* _Requirement_
Each line of the entries that mentions the string "QGridLayout" needs to be reported.

Itemized modification records:
----
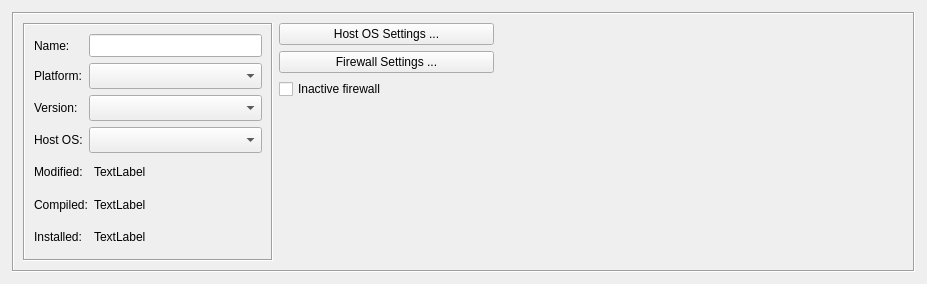
Linuxfabrik/firewallfabrik, file src/firewallfabrik/gui/ui/firewalldialog_q.ui: the form before one commit.
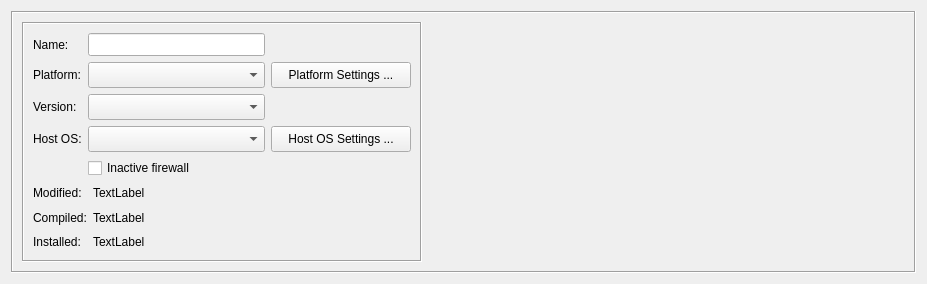
The form after the commit. Custom widgets are drawn as their Qt base class.

Commit message: feat(gui): improve firewall dialog layout and populate time stamps

```diff
--- a/src/firewallfabrik/gui/ui/firewalldialog_q.ui
+++ b/src/firewallfabrik/gui/ui/firewalldialog_q.ui
@@ -23,9 +23,6 @@
    <string>Firewall</string>
   </property>
   <layout class="QGridLayout" name="gridLayout_2">
-   <property name="margin">
-    <number>12</number>
-   </property>
    <item row="0" column="0">
     <widget class="QFrame" name="frame20">
      <property name="frameShape">
@@ -35,6 +32,16 @@
       <enum>QFrame::Shadow::Sunken</enum>
      </property>
      <layout class="QGridLayout" name="gridLayout">
+      <item row="0" column="1">
+       <widget class="CommentKeywords" name="commentKeywords" native="true">
+        <property name="sizePolicy">
+         <sizepolicy hsizetype="Expanding" vsizetype="Expanding">
+          <horstretch>0</horstretch>
+          <verstretch>0</verstretch>
+         </sizepolicy>
+        </property>
+       </widget>
+      </item>
       <item row="0" column="0">
        <widget class="QFrame" name="frame7_2">
         <property name="sizePolicy">
@@ -45,13 +52,13 @@
         </property>
         <property name="minimumSize">
          <size>
-          <width>250</width>
+          <width>400</width>
           <height>0</height>
          </size>
         </property>
         <property name="maximumSize">
          <size>
-          <width>350</width>
+          <width>400</width>
           <height>16777215</height>
          </size>
         </property>
@@ -62,70 +69,92 @@
          <enum>QFrame::Shadow::Sunken</enum>
         </property>
         <layout class="QGridLayout" name="gridLayout_4">
-         <item row="0" column="0">
+         <item row="2" column="0">
+          <layout class="QGridLayout" name="gridLayout_3">
+           <item row="2" column="1">
+            <widget class="QLabel" name="last_installed">
+             <property name="sizePolicy">
+              <sizepolicy hsizetype="Minimum" vsizetype="Preferred">
+               <horstretch>0</horstretch>
+               <verstretch>0</verstretch>
+              </sizepolicy>
+             </property>
+             <property name="text">
+              <string>TextLabel</string>
+             </property>
+            </widget>
+           </item>
+           <item row="0" column="1">
+            <widget class="QLabel" name="last_modified">
+             <property name="sizePolicy">
+              <sizepolicy hsizetype="Minimum" vsizetype="Preferred">
+               <horstretch>0</horstretch>
+               <verstretch>0</verstretch>
+              </sizepolicy>
+             </property>
+             <property name="text">
+              <string>TextLabel</string>
+             </property>
+            </widget>
+           </item>
+           <item row="2" column="0">
+            <widget class="QLabel" name="label_3">
+             <property name="sizePolicy">
+              <sizepolicy hsizetype="Maximum" vsizetype="Preferred">
+               <horstretch>0</horstretch>
+               <verstretch>0</verstretch>
+              </sizepolicy>
+             </property>
+             <property name="text">
+              <string>Installed:</string>
+             </property>
+            </widget>
+           </item>
+           <item row="0" column="0">
+            <widget class="QLabel" name="label">
+             <property name="sizePolicy">
+              <sizepolicy hsizetype="Maximum" vsizetype="Preferred">
+               <horstretch>0</horstretch>
+               <verstretch>0</verstretch>
+              </sizepolicy>
+             </property>
+             <property name="text">
+              <string>Modified:</string>
+             </property>
+            </widget>
+           </item>
+           <item row="1" column="0">
+            <widget class="QLabel" name="label_2">
+             <property name="sizePolicy">
+              <sizepolicy hsizetype="Maximum" vsizetype="Preferred">
+               <horstretch>0</horstretch>
+               <verstretch>0</verstretch>
+              </sizepolicy>
+             </property>
+             <property name="text">
+              <string>Compiled:</string>
+             </property>
+            </widget>
+           </item>
+           <item row="1" column="1">
+            <widget class="QLabel" name="last_compiled">
+             <property name="sizePolicy">
+              <sizepolicy hsizetype="Minimum" vsizetype="Preferred">
+               <horstretch>0</horstretch>
+               <verstretch>0</verstretch>
+              </sizepolicy>
+             </property>
+             <property name="text">
+              <string>TextLabel</string>
+             </property>
+            </widget>
+           </item>
+          </layout>
+         </item>
+         <item row="1" column="0">
           <layout class="QGridLayout">
-           <item row="0" column="0">
-            <widget class="QLabel" name="textLabel1_4_2">
-             <property name="sizePolicy">
-              <sizepolicy hsizetype="Minimum" vsizetype="Preferred">
-               <horstretch>0</horstretch>
-               <verstretch>0</verstretch>
-              </sizepolicy>
-             </property>
-             <property name="maximumSize">
-              <size>
-               <width>32767</width>
-               <height>32767</height>
-              </size>
-             </property>
-             <property name="text">
-              <string>Name:</string>
-             </property>
-             <property name="wordWrap">
-              <bool>false</bool>
-             </property>
-            </widget>
-           </item>
-           <item row="0" column="1">
-            <widget class="QLineEdit" name="obj_name">
-             <property name="sizePolicy">
-              <sizepolicy hsizetype="Preferred" vsizetype="Fixed">
-               <horstretch>1</horstretch>
-               <verstretch>0</verstretch>
-              </sizepolicy>
-             </property>
-             <property name="minimumSize">
-              <size>
-               <width>100</width>
-               <height>23</height>
-              </size>
-             </property>
-            </widget>
-           </item>
-           <item row="2" column="0">
-            <widget class="QLabel" name="textLabel1_3_2_2">
-             <property name="sizePolicy">
-              <sizepolicy hsizetype="Minimum" vsizetype="Preferred">
-               <horstretch>0</horstretch>
-               <verstretch>0</verstretch>
-              </sizepolicy>
-             </property>
-             <property name="maximumSize">
-              <size>
-               <width>32767</width>
-               <height>32767</height>
-              </size>
-             </property>
-             <property name="text">
-              <string>Platform:</string>
-             </property>
-             <property name="wordWrap">
-              <bool>false</bool>
-             </property>
-            </widget>
-           </item>
-           <item row="2" column="1">
-            <widget class="QComboBox" name="platform">
+           <item row="4" column="2">
+            <widget class="QPushButton" name="osAdvanced">
              <property name="sizePolicy">
               <sizepolicy hsizetype="Minimum" vsizetype="Fixed">
                <horstretch>0</horstretch>
@@ -134,10 +163,19 @@
              </property>
              <property name="minimumSize">
               <size>
-               <width>100</width>
-               <height>26</height>
+               <width>140</width>
+               <height>0</height>
               </size>
              </property>
+             <property name="maximumSize">
+              <size>
+               <width>32767</width>
+               <height>32767</height>
+              </size>
+             </property>
+             <property name="text">
+              <string>Host OS Settings ...</string>
+             </property>
             </widget>
            </item>
            <item row="3" column="0">
@@ -162,6 +200,47 @@
              </property>
             </widget>
            </item>
+           <item row="4" column="1">
+            <widget class="QComboBox" name="hostOS">
+             <property name="sizePolicy">
+              <sizepolicy hsizetype="Minimum" vsizetype="Fixed">
+               <horstretch>0</horstretch>
+               <verstretch>0</verstretch>
+              </sizepolicy>
+             </property>
+             <property name="minimumSize">
+              <size>
+               <width>100</width>
+               <height>26</height>
+              </size>
+             </property>
+            </widget>
+           </item>
+           <item row="2" column="2">
+            <widget class="QPushButton" name="fwAdvanced">
+             <property name="sizePolicy">
+              <sizepolicy hsizetype="Minimum" vsizetype="Fixed">
+               <horstretch>0</horstretch>
+               <verstretch>0</verstretch>
+              </sizepolicy>
+             </property>
+             <property name="minimumSize">
+              <size>
+               <width>140</width>
+               <height>0</height>
+              </size>
+             </property>
+             <property name="maximumSize">
+              <size>
+               <width>32767</width>
+               <height>32767</height>
+              </size>
+             </property>
+             <property name="text">
+              <string>Platform Settings ...</string>
+             </property>
+            </widget>
+           </item>
            <item row="3" column="1">
             <widget class="QComboBox" name="version">
              <property name="sizePolicy">
@@ -178,6 +257,44 @@
              </property>
             </widget>
            </item>
+           <item row="2" column="1">
+            <widget class="QComboBox" name="platform">
+             <property name="sizePolicy">
+              <sizepolicy hsizetype="Minimum" vsizetype="Fixed">
+               <horstretch>0</horstretch>
+               <verstretch>0</verstretch>
+              </sizepolicy>
+             </property>
+             <property name="minimumSize">
+              <size>
+               <width>100</width>
+               <height>26</height>
+              </size>
+             </property>
+            </widget>
+           </item>
+           <item row="2" column="0">
+            <widget class="QLabel" name="textLabel1_3_2_2">
+             <property name="sizePolicy">
+              <sizepolicy hsizetype="Minimum" vsizetype="Preferred">
+               <horstretch>0</horstretch>
+               <verstretch>0</verstretch>
+              </sizepolicy>
+             </property>
+             <property name="maximumSize">
+              <size>
+               <width>32767</width>
+               <height>32767</height>
+              </size>
+             </property>
+             <property name="text">
+              <string>Platform:</string>
+             </property>
+             <property name="wordWrap">
+              <bool>false</bool>
+             </property>
+            </widget>
+           </item>
            <item row="4" column="0">
             <widget class="QLabel" name="textLabel2_3_2_2">
              <property name="sizePolicy">
@@ -200,101 +317,69 @@
              </property>
             </widget>
            </item>
-           <item row="4" column="1">
-            <widget class="QComboBox" name="hostOS">
-             <property name="sizePolicy">
-              <sizepolicy hsizetype="Minimum" vsizetype="Fixed">
-               <horstretch>0</horstretch>
-               <verstretch>0</verstretch>
-              </sizepolicy>
-             </property>
-             <property name="minimumSize">
-              <size>
-               <width>100</width>
-               <height>26</height>
-              </size>
-             </property>
-            </widget>
-           </item>
-          </layout>
-         </item>
-         <item row="1" column="0">
-          <layout class="QGridLayout" name="gridLayout_3">
            <item row="0" column="0">
-            <widget class="QLabel" name="label">
+            <widget class="QLabel" name="textLabel1_4_2">
              <property name="sizePolicy">
-              <sizepolicy hsizetype="Maximum" vsizetype="Preferred">
+              <sizepolicy hsizetype="Minimum" vsizetype="Preferred">
                <horstretch>0</horstretch>
                <verstretch>0</verstretch>
               </sizepolicy>
              </property>
+             <property name="maximumSize">
+              <size>
+               <width>32767</width>
+               <height>32767</height>
+              </size>
+             </property>
              <property name="text">
-              <string>Modified:</string>
+              <string>Name:</string>
+             </property>
+             <property name="wordWrap">
+              <bool>false</bool>
              </property>
             </widget>
            </item>
            <item row="0" column="1">
-            <widget class="QLabel" name="last_modified">
+            <widget class="QLineEdit" name="obj_name">
              <property name="sizePolicy">
-              <sizepolicy hsizetype="Minimum" vsizetype="Preferred">
-               <horstretch>0</horstretch>
+              <sizepolicy hsizetype="Preferred" vsizetype="Fixed">
+               <horstretch>1</horstretch>
                <verstretch>0</verstretch>
               </sizepolicy>
              </property>
-             <property name="text">
-              <string>TextLabel</string>
+             <property name="minimumSize">
+              <size>
+               <width>100</width>
+               <height>23</height>
+              </size>
              </property>
             </widget>
            </item>
-           <item row="1" column="0">
-            <widget class="QLabel" name="label_2">
+           <item row="5" column="1">
+            <widget class="QCheckBox" name="inactive">
              <property name="sizePolicy">
-              <sizepolicy hsizetype="Maximum" vsizetype="Preferred">
+              <sizepolicy hsizetype="Fixed" vsizetype="Fixed">
                <horstretch>0</horstretch>
                <verstretch>0</verstretch>
               </sizepolicy>
              </property>
-             <property name="text">
-              <string>Compiled:</string>
+             <property name="minimumSize">
+              <size>
+               <width>215</width>
+               <height>0</height>
+              </size>
              </property>
-            </widget>
-           </item>
-           <item row="1" column="1">
-            <widget class="QLabel" name="last_compiled">
-             <property name="sizePolicy">
-              <sizepolicy hsizetype="Minimum" vsizetype="Preferred">
-               <horstretch>0</horstretch>
-               <verstretch>0</verstretch>
-              </sizepolicy>
+             <property name="maximumSize">
+              <size>
+               <width>215</width>
+               <height>16777215</height>
+              </size>
              </property>
-             <property name="text">
-              <string>TextLabel</string>
+             <property name="toolTip">
+              <string>Skip this firewall for batch compile and install operations</string>
              </property>
-            </widget>
-           </item>
-           <item row="2" column="0">
-            <widget class="QLabel" name="label_3">
-             <property name="sizePolicy">
-              <sizepolicy hsizetype="Maximum" vsizetype="Preferred">
-               <horstretch>0</horstretch>
-               <verstretch>0</verstretch>
-              </sizepolicy>
-             </property>
              <property name="text">
-              <string>Installed:</string>
-             </property>
-            </widget>
-           </item>
-           <item row="2" column="1">
-            <widget class="QLabel" name="last_installed">
-             <property name="sizePolicy">
-              <sizepolicy hsizetype="Minimum" vsizetype="Preferred">
-               <horstretch>0</horstretch>
-               <verstretch>0</verstretch>
-              </sizepolicy>
-             </property>
-             <property name="text">
-              <string>TextLabel</string>
+              <string>Inactive firewall</string>
              </property>
             </widget>
            </item>
@@ -303,114 +388,6 @@
         </layout>
        </widget>
       </item>
-      <item row="0" column="1">
-       <layout class="QVBoxLayout" name="verticalLayout">
-        <item>
-         <widget class="QPushButton" name="osAdvanced">
-          <property name="sizePolicy">
-           <sizepolicy hsizetype="Fixed" vsizetype="Minimum">
-            <horstretch>0</horstretch>
-            <verstretch>0</verstretch>
-           </sizepolicy>
-          </property>
-          <property name="minimumSize">
-           <size>
-            <width>200</width>
-            <height>0</height>
-           </size>
-          </property>
-          <property name="maximumSize">
-           <size>
-            <width>32767</width>
-            <height>32767</height>
-           </size>
-          </property>
-          <property name="text">
-           <string>Host OS Settings ...</string>
-          </property>
-         </widget>
-        </item>
-        <item>
-         <widget class="QPushButton" name="fwAdvanced">
-          <property name="sizePolicy">
-           <sizepolicy hsizetype="Fixed" vsizetype="Minimum">
-            <horstretch>0</horstretch>
-            <verstretch>0</verstretch>
-           </sizepolicy>
-          </property>
-          <property name="minimumSize">
-           <size>
-            <width>200</width>
-            <height>0</height>
-           </size>
-          </property>
-          <property name="maximumSize">
-           <size>
-            <width>32767</width>
-            <height>32767</height>
-           </size>
-          </property>
-          <property name="text">
-           <string>Firewall Settings ...</string>
-          </property>
-         </widget>
-        </item>
-        <item>
-         <widget class="QCheckBox" name="inactive">
-          <property name="sizePolicy">
-           <sizepolicy hsizetype="Fixed" vsizetype="Fixed">
-            <horstretch>0</horstretch>
-            <verstretch>0</verstretch>
-           </sizepolicy>
-          </property>
-          <property name="minimumSize">
-           <size>
-            <width>215</width>
-            <height>0</height>
-           </size>
-          </property>
-          <property name="maximumSize">
-           <size>
-            <width>215</width>
-            <height>16777215</height>
-           </size>
-          </property>
-          <property name="toolTip">
-           <string>Skip this firewall for batch compile and install operations</string>
-          </property>
-          <property name="text">
-           <string>Inactive firewall</string>
-          </property>
-         </widget>
-        </item>
-        <item>
-         <spacer>
-          <property name="orientation">
-           <enum>Qt::Orientation::Vertical</enum>
-          </property>
-          <property name="sizeType">
-           <enum>QSizePolicy::MinimumExpanding</enum>
-          </property>
-          <property name="sizeHint" stdset="0">
-           <size>
-            <width>203</width>
-            <height>67</height>
-           </size>
-          </property>
-         </spacer>
-        </item>
-       </layout>
-      </item>
-      <item row="0" column="2">
-       <widget class="CommentKeywords" name="commentKeywords" native="true">
-        <property name="sizePolicy">
-         <sizepolicy hsizetype="Expanding" vsizetype="Expanding">
-          <horstretch>0</horstretch>
-          <verstretch>0</verstretch>
-         </sizepolicy>
-        </property>
-       </widget>
-      </item>
      </layout>
     </widget>
    </item>
@@ -419,8 +396,6 @@
  <customwidgets>
   <customwidget>
    <class>CommentKeywords</class>
-   <extends>QWidget</extends>
-   
    <container>1</container>
   </customwidget>
  </customwidgets>
```
Left out of the diff: 3 changed lines with no effect on the pictures. The commit also changes 1 other file.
----
* _Answer to this problem_
   <layout class="QGridLayout" name="gridLayout_2">
      <layout class="QGridLayout" name="gridLayout">
         <layout class="QGridLayout" name="gridLayout_4">
+          <layout class="QGridLayout" name="gridLayout_3">
           <layout class="QGridLayout">
-          <layout class="QGridLayout" name="gridLayout_3">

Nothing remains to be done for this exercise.